== Exercise requirements ==
A precise copy of the data is required, with every picture left out.

== Material shown ==
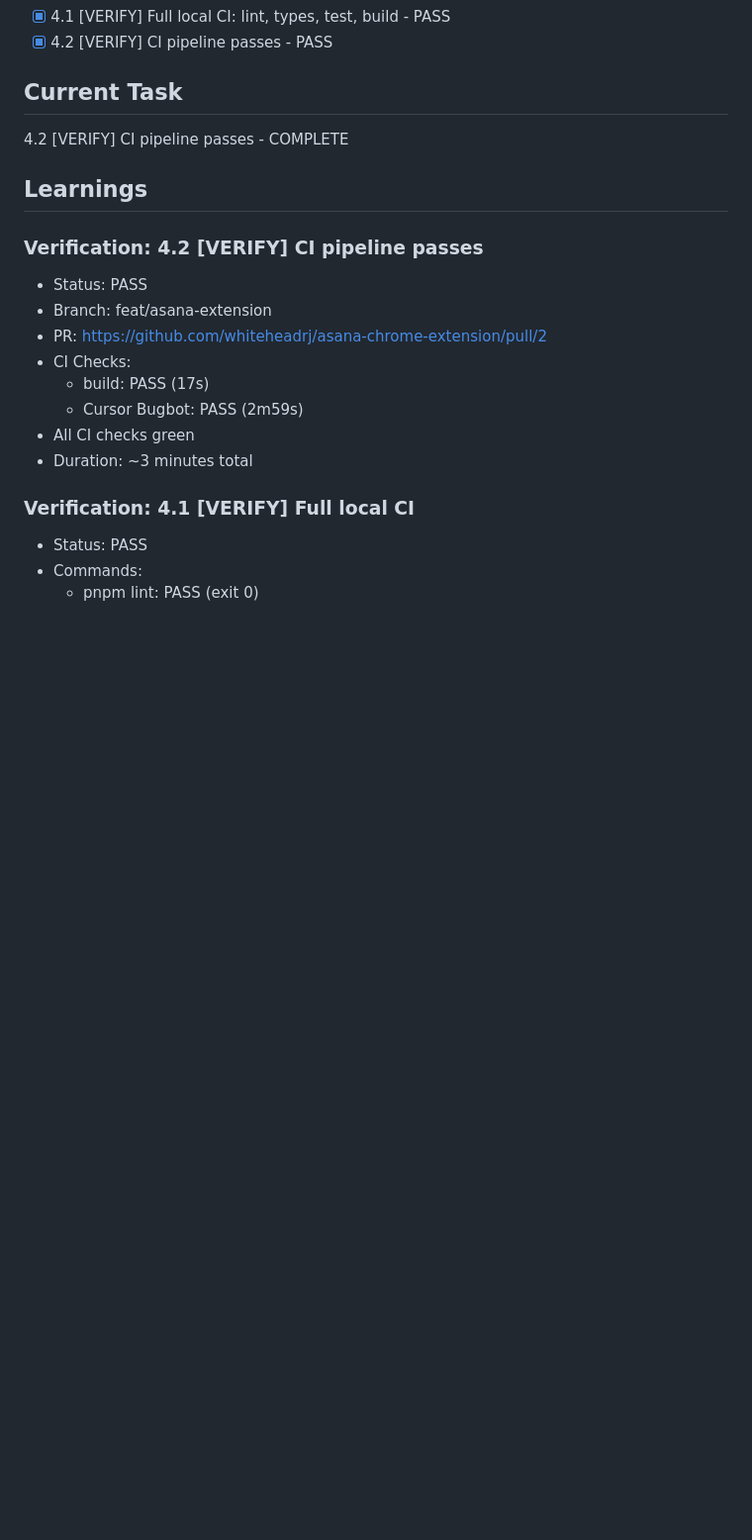
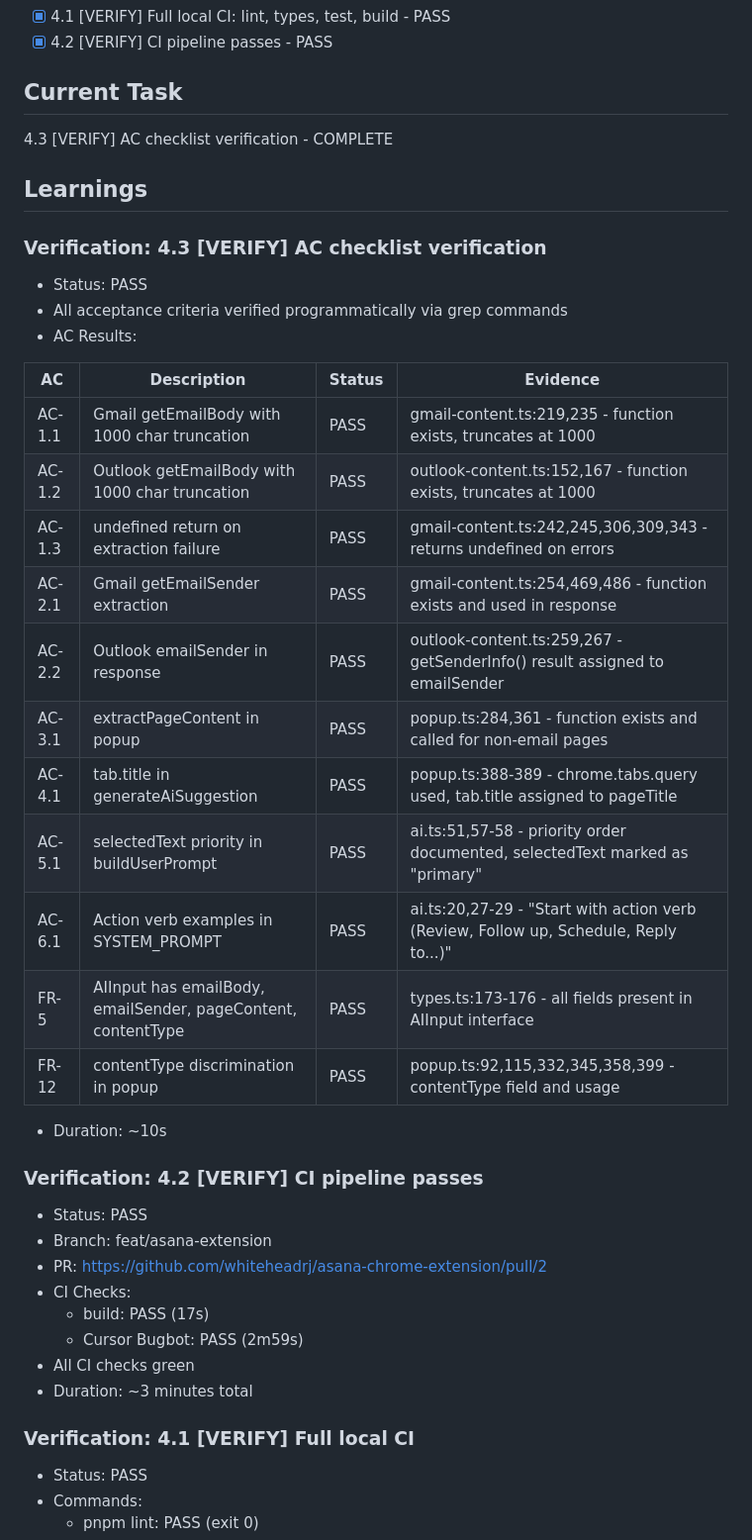
Before and after one commit to whiteheadrj/asana-chrome-extension, a Markdown page: specs/ai-title/.progress.md, the part around the change. Shown at 99% size. GitHub-like rendering; blank space fills up the shorter version.

Commit message:
chore(spec): mark 4.3 AC checklist verification as complete - all tasks done
Co-Authored-By: Claude Opus 4.5 <noreply@anthropic.com>

```diff
--- a/specs/ai-title/.progress.md
+++ b/specs/ai-title/.progress.md
@@ -52,9 +52,30 @@ Currently we are using AI to suggest the title of the task. It is not very usefu
 
 ## Current Task
 
-4.2 [VERIFY] CI pipeline passes - COMPLETE
+4.3 [VERIFY] AC checklist verification - COMPLETE
 
 ## Learnings
+
+### Verification: 4.3 [VERIFY] AC checklist verification
+- Status: PASS
+- All acceptance criteria verified programmatically via grep commands
+- AC Results:
+
+| AC | Description | Status | Evidence |
+|----|-------------|--------|----------|
+| AC-1.1 | Gmail getEmailBody with 1000 char truncation | PASS | gmail-content.ts:219,235 - function exists, truncates at 1000 |
+| AC-1.2 | Outlook getEmailBody with 1000 char truncation | PASS | outlook-content.ts:152,167 - function exists, truncates at 1000 |
+| AC-1.3 | undefined return on extraction failure | PASS | gmail-content.ts:242,245,306,309,343 - returns undefined on errors |
+| AC-2.1 | Gmail getEmailSender extraction | PASS | gmail-content.ts:254,469,486 - function exists and used in response |
+| AC-2.2 | Outlook emailSender in response | PASS | outlook-content.ts:259,267 - getSenderInfo() result assigned to emailSender |
+| AC-3.1 | extractPageContent in popup | PASS | popup.ts:284,361 - function exists and called for non-email pages |
+| AC-4.1 | tab.title in generateAiSuggestion | PASS | popup.ts:388-389 - chrome.tabs.query used, tab.title assigned to pageTitle |
+| AC-5.1 | selectedText priority in buildUserPrompt | PASS | ai.ts:51,57-58 - priority order documented, selectedText marked as "primary" |
+| AC-6.1 | Action verb examples in SYSTEM_PROMPT | PASS | ai.ts:20,27-29 - "Start with action verb (Review, Follow up, Schedule, Reply to...)" |
+| FR-5 | AIInput has emailBody, emailSender, pageContent, contentType | PASS | types.ts:173-176 - all fields present in AIInput interface |
+| FR-12 | contentType discrimination in popup | PASS | popup.ts:92,115,332,345,358,399 - contentType field and usage |
+
+- Duration: ~10s
 
 ### Verification: 4.2 [VERIFY] CI pipeline passes
 - Status: PASS
```
Also changed, not shown: specs/ai-title/tasks.md (+1 -1 lines).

== Exercise solution ==
Before and after one commit to whiteheadrj/asana-chrome-extension, a Markdown page: specs/ai-title/.progress.md, the part around the change. Shown at 99% size. GitHub-like rendering; blank space fills up the shorter version.

Commit message:
chore(spec): mark 4.3 AC checklist verification as complete - all tasks done
Co-Authored-By: Claude Opus 4.5 <noreply@anthropic.com>

```diff
--- a/specs/ai-title/.progress.md
+++ b/specs/ai-title/.progress.md
@@ -52,9 +52,30 @@ Currently we are using AI to suggest the title of the task. It is not very usefu
 
 ## Current Task
 
-4.2 [VERIFY] CI pipeline passes - COMPLETE
+4.3 [VERIFY] AC checklist verification - COMPLETE
 
 ## Learnings
+
+### Verification: 4.3 [VERIFY] AC checklist verification
+- Status: PASS
+- All acceptance criteria verified programmatically via grep commands
+- AC Results:
+
+| AC | Description | Status | Evidence |
+|----|-------------|--------|----------|
+| AC-1.1 | Gmail getEmailBody with 1000 char truncation | PASS | gmail-content.ts:219,235 - function exists, truncates at 1000 |
+| AC-1.2 | Outlook getEmailBody with 1000 char truncation | PASS | outlook-content.ts:152,167 - function exists, truncates at 1000 |
+| AC-1.3 | undefined return on extraction failure | PASS | gmail-content.ts:242,245,306,309,343 - returns undefined on errors |
+| AC-2.1 | Gmail getEmailSender extraction | PASS | gmail-content.ts:254,469,486 - function exists and used in response |
+| AC-2.2 | Outlook emailSender in response | PASS | outlook-content.ts:259,267 - getSenderInfo() result assigned to emailSender |
+| AC-3.1 | extractPageContent in popup | PASS | popup.ts:284,361 - function exists and called for non-email pages |
+| AC-4.1 | tab.title in generateAiSuggestion | PASS | popup.ts:388-389 - chrome.tabs.query used, tab.title assigned to pageTitle |
+| AC-5.1 | selectedText priority in buildUserPrompt | PASS | ai.ts:51,57-58 - priority order documented, selectedText marked as "primary" |
+| AC-6.1 | Action verb examples in SYSTEM_PROMPT | PASS | ai.ts:20,27-29 - "Start with action verb (Review, Follow up, Schedule, Reply to...)" |
+| FR-5 | AIInput has emailBody, emailSender, pageContent, contentType | PASS | types.ts:173-176 - all fields present in AIInput interface |
+| FR-12 | contentType discrimination in popup | PASS | popup.ts:92,115,332,345,358,399 - contentType field and usage |
+
+- Duration: ~10s
 
 ### Verification: 4.2 [VERIFY] CI pipeline passes
 - Status: PASS
```
Also changed, not shown: specs/ai-title/tasks.md (+1 -1 lines).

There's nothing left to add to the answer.